Indisputably, there are decisions permitting a suit such as is now attempted *895 by the plaintiff: Nelson v. Union Wire Rope Corp., 31 Ill. 2d 69, 199 N.E.2d 769 (1964); Mays v. Liberty Mutual Insurance Co., (3 Cir. 1963) 323 F.2d 174; Fabricius v. Montgomery Elevator Co., 254 Iowa 1319, 121 N.W.2d 361, 93 A.L. R.2d 591 (1963); Smith v. American Employers' Ins. Co., 102 N.H. 530, 163 A.2d 564 (1960).

Scrutiny of the respective Workmen's Compensation Acts in each case, however, will disclose that there are considerable dissimilarities between their Workmen's Compensation Acts and the Rhode Island Act.

In the Nelson case, supra, the Florida compensation act has no express provision making the insurer primarily and directly liable to the insured employee.
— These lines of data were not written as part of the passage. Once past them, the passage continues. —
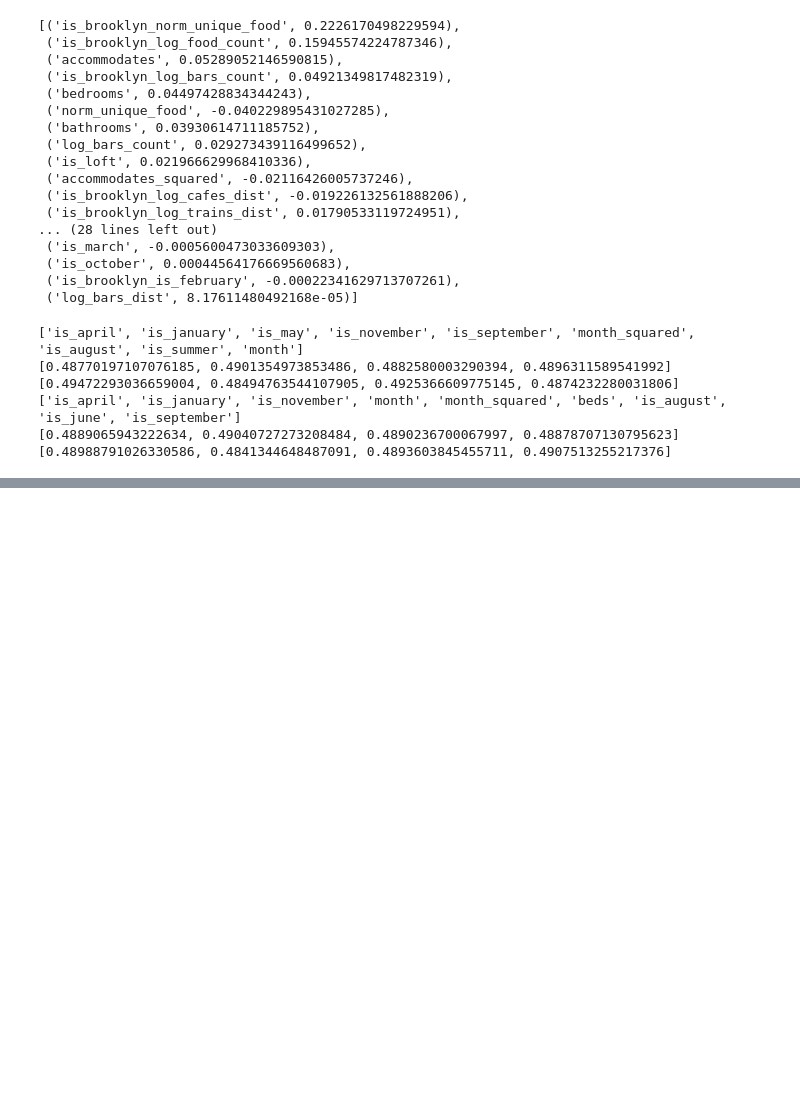
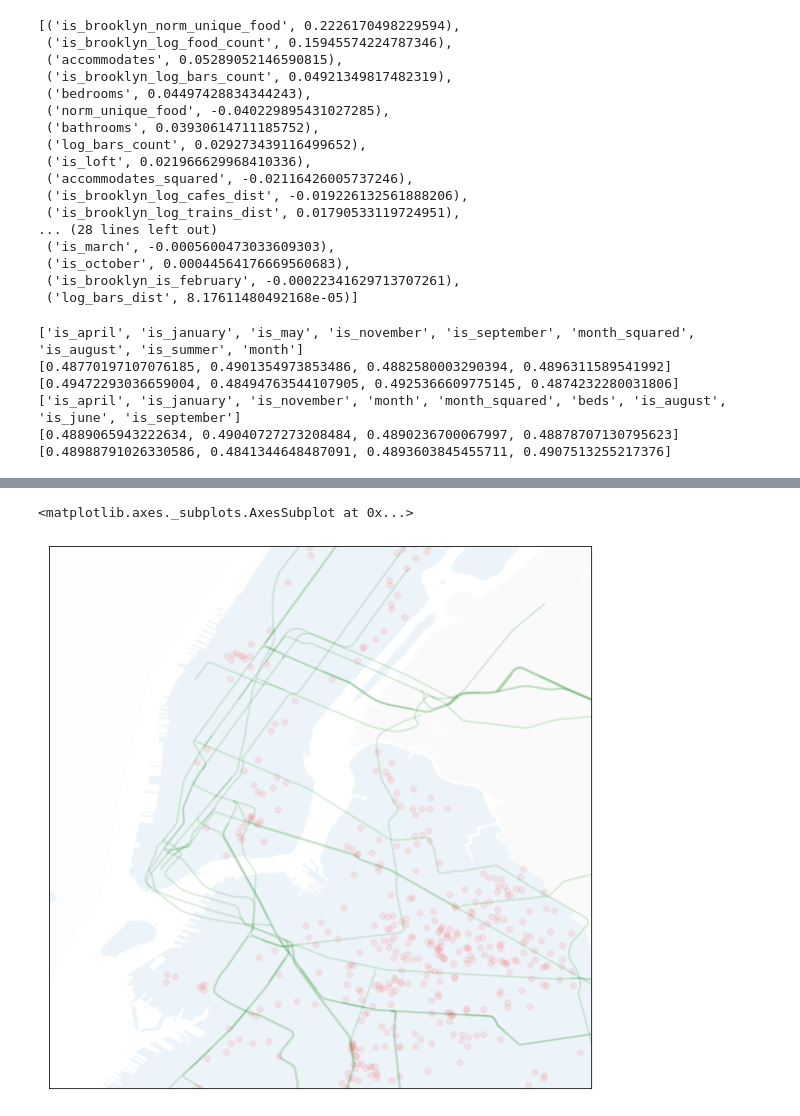
Before and after one commit to djsegal/metis, a Jupyter notebook: 1_airbnb_pricing/make_presentation.ipynb, the cells around one changed output, grey strips where cells are left out. Drawn from its saved outputs; the diff is of its cells as text; code cells hidden in the pictures; blank space fills up the shorter version.

```diff
--- a/1_airbnb_pricing/make_presentation.ipynb
+++ b/1_airbnb_pricing/make_presentation.ipynb
@@ -356,3 +356,17 @@ nyc_output_columns, nyc_fit = fit_data(airbnb[~airbnb.is_brooklyn], separated_co
 ['is_april', 'is_january', 'is_november', 'month', 'month_squared', 'beds', 'is_august', 'is_june', 'is_september']
 [0.4889065943222634, 0.49040727273208484, 0.4890236700067997, 0.48878707130795623]
 [0.48988791026330586, 0.4841344648487091, 0.4893603845455711, 0.4907513255217376]
+# %%
+airbnb["latitude"] = airbnb.geometry.centroid.y
+airbnb["longitude"] = airbnb.geometry.centroid.x
+airbnb["latitude_longitude"] = airbnb.latitude * airbnb.longitude
+# %%
+
+geo_columns = [
+    *extra_columns,
+    'latitude',
+    'longitude',
+    'latitude_longitude'
+]
+
+geo_output_columns, geo_fit = fit_data(airbnb, geo_columns)
@@ -358,0 +377,12 @@ nyc_output_columns, nyc_fit = fit_data(airbnb[~airbnb.is_brooklyn], separated_co
+# %%
+error_list = np.abs(np.transpose(
+    1 - np.abs(np.divide(geo_fit.predict(airbnb[geo_output_columns]), airbnb.log_price.values))
+))
+
+max_error = np.max(np.abs(error_list))
+
+ax = make_base_plot()
+airbnb[ error_list > 0.8 * max_error ].drop_duplicates(subset=["id", "geometry"]).plot(ax=ax, alpha=0.07, color="red")
+# %% [output]
+<matplotlib.axes._subplots.AxesSubplot at 0x...>
+[figure, added]
```
Also changed, not shown: parts of 1 cell of this notebook.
In discussing this, the court specifically finds, 199 N.E.2d at page 786 that:

 
"Under the Florida act, a compensation carrier for an employer has neither the duty nor the liability to secure workmen's compensation for the employees of its insured, for the employees of its insured's subcontractors, and thus does not possess the essential requisite for tort immunity."
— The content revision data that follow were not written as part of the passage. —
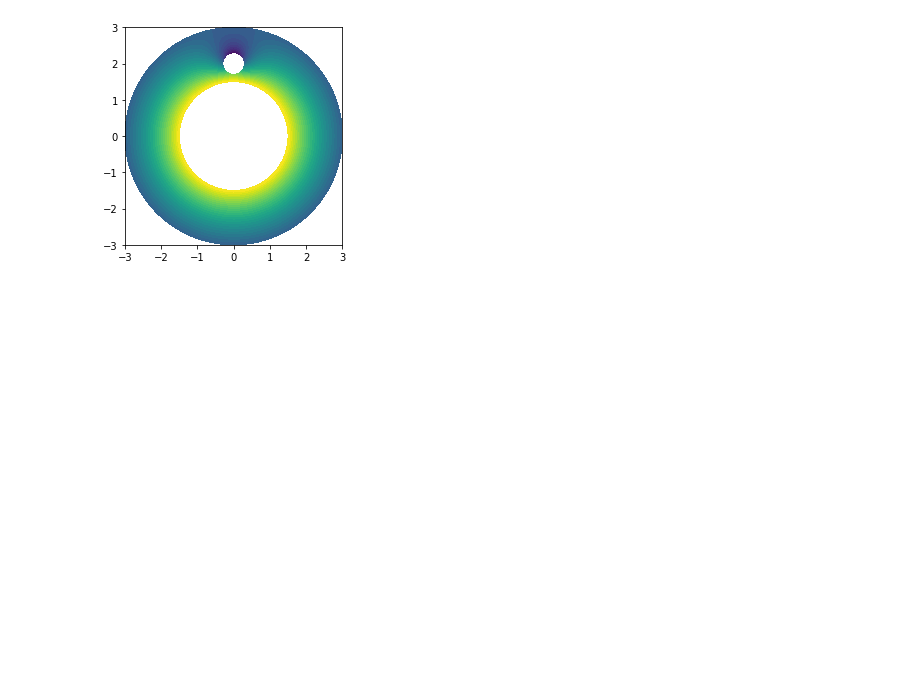
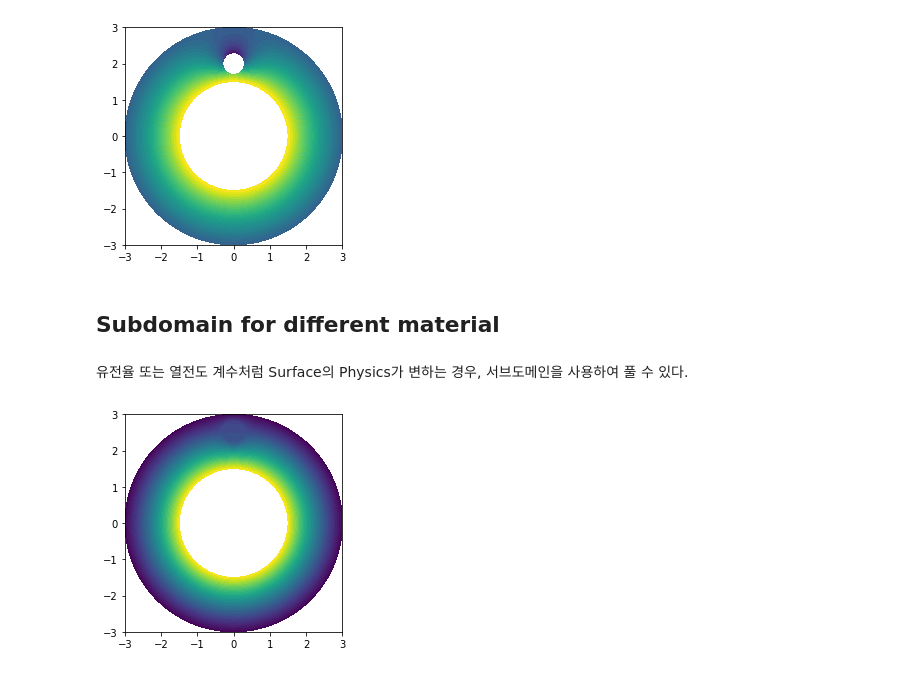
Before and after one commit to SeoulTechPSE/PSE_2019, a Jupyter notebook: Plasma Reactor Modelling/seminars/FEniCS_manual.ipynb, the cells around one changed output. Saved outputs shown, nothing was run; the diff lists cells and outputs as text; code cells hidden in the pictures; blank space fills up the shorter version.

```diff
--- a/Plasma Reactor Modelling/seminars/FEniCS_manual.ipynb
+++ b/Plasma Reactor Modelling/seminars/FEniCS_manual.ipynb
@@ -251,3 +254,68 @@ plot(V)
 plt.show()
 # %% [output]
 [figure]
+# %% [markdown]
+## Subdomain for different material
+# %% [markdown]
+유전율 또는 열전도 계수처럼 Surface의 Physics가 변하는 경우, 서브도메인을 사용하여 풀 수 있다.
+# %%
+# from dolfin import *
+
+# Create mesh and define function space
+from dolfin import *
+from mshr import *
+import matplotlib.pyplot as plt
+
+geometry_1 = Circle(Point(0, 0), 1.5)
+geometry_2 = Circle(Point(0, 0), 3)
+geometry = geometry_2 - geometry_1
+mesh = generate_mesh(geometry, 200)    # 충분한 mesh 적용
+X = FunctionSpace(mesh, "Lagrange", 2)    # 함수공간 X : mesh를 토대로 결정
+tol = 1E-4   # mesh에 맞는 tol 값 적용
+
+
+# Define boundary condition
+
+def boundary_O(x, on_boundary):
+    r=sqrt(x[0]*x[0]+x[1]*x[1])    # x[0]:x, x[1]:y 을 의미한다. (x로 나타내는 표현은 이 함수 내에서만 적용 됨을 유의)
+    return on_boundary and near(r, 1.5 , tol)    # r이 1.5인 원형 모양의 boundary (near()함수 내의 tol로 미세 영역을 설정)
+
+bc_O = DirichletBC(X, 15, boundary_O)    # DirichletBC(함수공간, 경계 영역의 조건, 경계 영역)
+
+def boundary_I(x, on_boundary):
+    r=sqrt(x[0]*x[0]+x[1]*x[1])
+    return on_boundary and near(r, 3 , tol)  # r이 3인 원형 모양의 boundary (near()함수 내의 tol로 미세 영역을 설정)
+
+bc_I = DirichletBC(X, 0, boundary_I)
+
+bcs=[bc_I, bc_O]    # boundary 조건이 다수인 경우 []를 활용
+
+
+# Define subdomain
+e_0 = 1.0
+e_1 = 11.54     # 11.54 : dielectric particle Al2O3의 유전율 (at 25 celcius)
+Dielectric_area='sqrt(x[0]*x[0]+(x[1]-2.5)*(x[1]-2.5)) <= 0.3 + tol ? e_1 : e_0'   # Subdomain을 두 개 이상 넣고싶은 경우 or을 활용 가능하다.
+                                                                                   # cpp코드가 필요하므로, cpp코딩이 가능하다면 마음껏 활용!
+epsilon = Expression(Dielectric_area ,degree=0, tol=tol, e_0=e_0, e_1=e_1)
+
+# Define variational problem
+V = TrialFunction(X)
+v = TestFunction(X)
+rho = Expression("0.5", degree=2)
+a = epsilon*dot(grad(V), grad(v))*dx
+L = rho*v*dx
+
+# Compute solution
+V = Function(X)
+solve(a == L, V, bcs)
+
+# Save solution in VTK format
+file = File("electric_potential.pvd")
+file << V
+
+# Plot solution
+import matplotlib.pyplot as plt
+plot(V)
+plt.show()
+# %% [output]
+[figure, added]
```
Also changed, not shown: parts of 3 cells of this notebook.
Also in this case, the majority stated after discussing a number of decisions from other jurisdictions,

 
"The ratio decidendi in all of the cases was that since the acts expressly charged the carriers with the liability of an employer, the carrier was likewise entitled to the immunities of an employer.
 
The Florida act has no comparable provision which expressly makes the insurer primarily and directly liable to an injured employee, and neither does it make express provision which permits the liability of the insurer to be substituted for the liability of the employer."

It must follow that if the Florida act had a provision similar to Section 28-36-5, the court would have decided that the workmen's compensation insurer does share the immunity of the employer from a third party action.
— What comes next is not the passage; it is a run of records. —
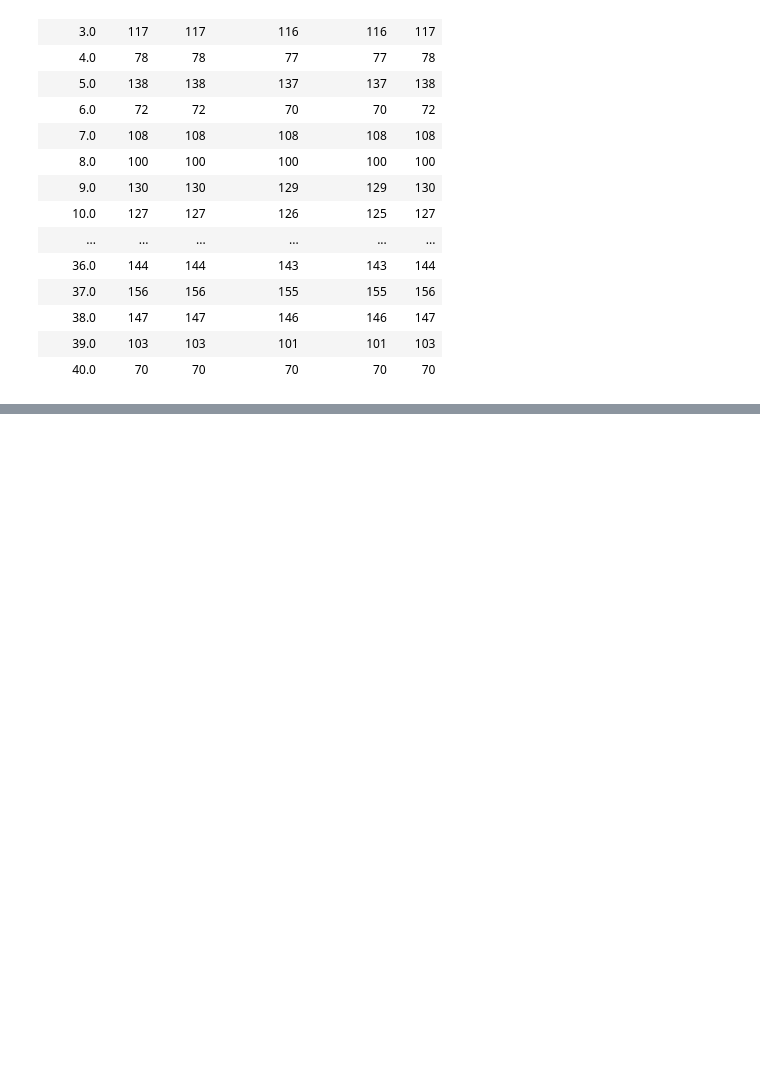
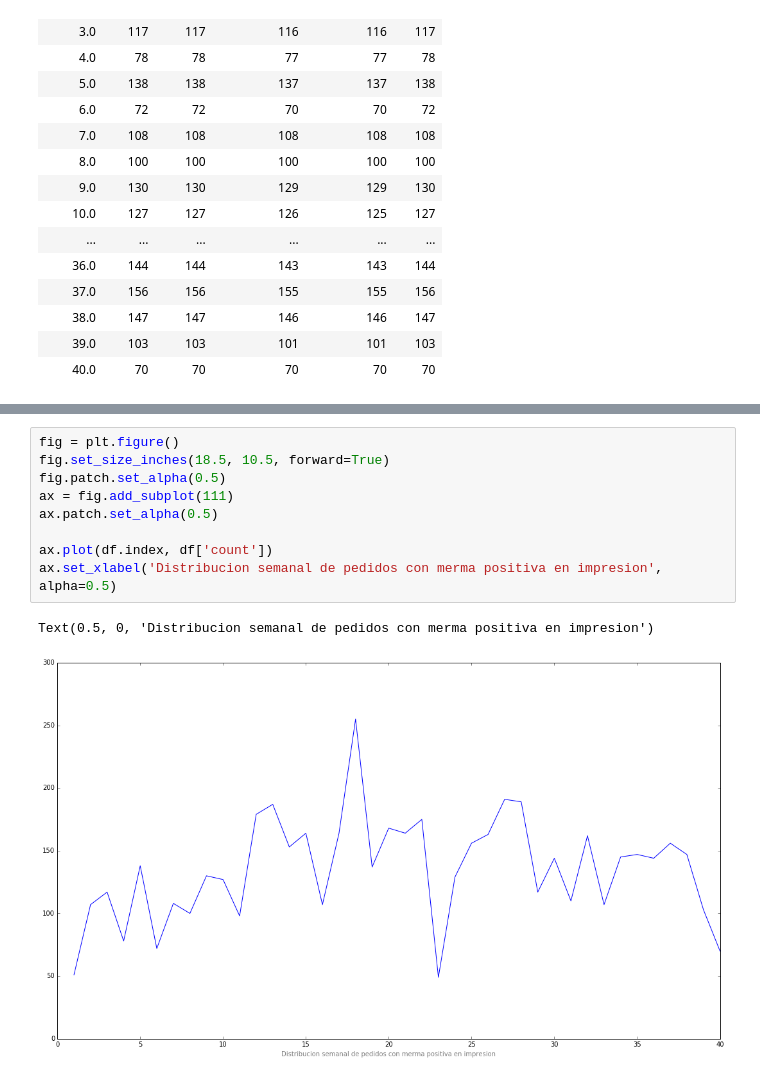
Before and after one commit to zs10011598/dci4, a Jupyter notebook: DATOS_RETO/desc2_8-11.ipynb, the cells around one changed output, grey strips where cells are left out. Saved outputs shown, nothing was run; the diff lists cells and outputs as text; blank space fills up the shorter version.

Commit message:
inicio modelo impresion

```diff
--- a/DATOS_RETO/desc2_8-11.ipynb
+++ b/DATOS_RETO/desc2_8-11.ipynb
@@ -165,0 +158,12 @@ NameError: name 'plot' is not defined
+# %%
+fig = plt.figure()
+fig.set_size_inches(18.5, 10.5, forward=True)
+fig.patch.set_alpha(0.5)
+ax = fig.add_subplot(111)
+ax.patch.set_alpha(0.5)
+
+ax.plot(df.index, df['count'])
+ax.set_xlabel('Distribucion semanal de pedidos con merma positiva en impresion', alpha=0.5)
+# %% [output]
+Text(0.5, 0, 'Distribucion semanal de pedidos con merma positiva en impresion')
+[figure, added]
```
Also changed, not shown: parts of 14 cells of this notebook, 1 other file.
The New Hampshire provision, passed in June 1961, reversed the decision of the New Hampshire Supreme Court in Smith v. American Employers' Ins. Co., supra, in which it was held that an employer's insurer could be sued as a third-party tortfeasor under the New Hampshire Workmen's Compensation Act, which, incidentally, nowhere mentioned "insurance," only requiring that employers not financially able to bear damages themselves must post sufficient bond Kotarski v. Aetna Casualty and Surety Co., (D.C.Mich.1965) 244 F. Supp. 547, 559, aff'd 372 F.2d 95 (6 Cir. 1967).

In Fabricius v. Montgomery Elevator Co., supra, there is no statutory third-party liability provision.

As has been shown, there are dissimilarities between the respective state Workmen's Compensation Acts, but irrespective of this, it is the court's opinion that the legislature never envisioned that the insurance carrier would be a third-party and it appears to this court that the whole purpose and scheme of the Rhode Island Act would be perverted if this court interpreted the act in any other manner than to conclude that the employer and insurance carrier have been equalized and although, the philosophy of some recent decisions might allow it, I think the better view is to make the compensation insurer immune from tort liability as the employer is and thus not amenable to suit as a third party.

This issue being determinative of the case before it, the court need not consider the question of the alleged defendant's negligence.

The defendant's motion is hereby granted.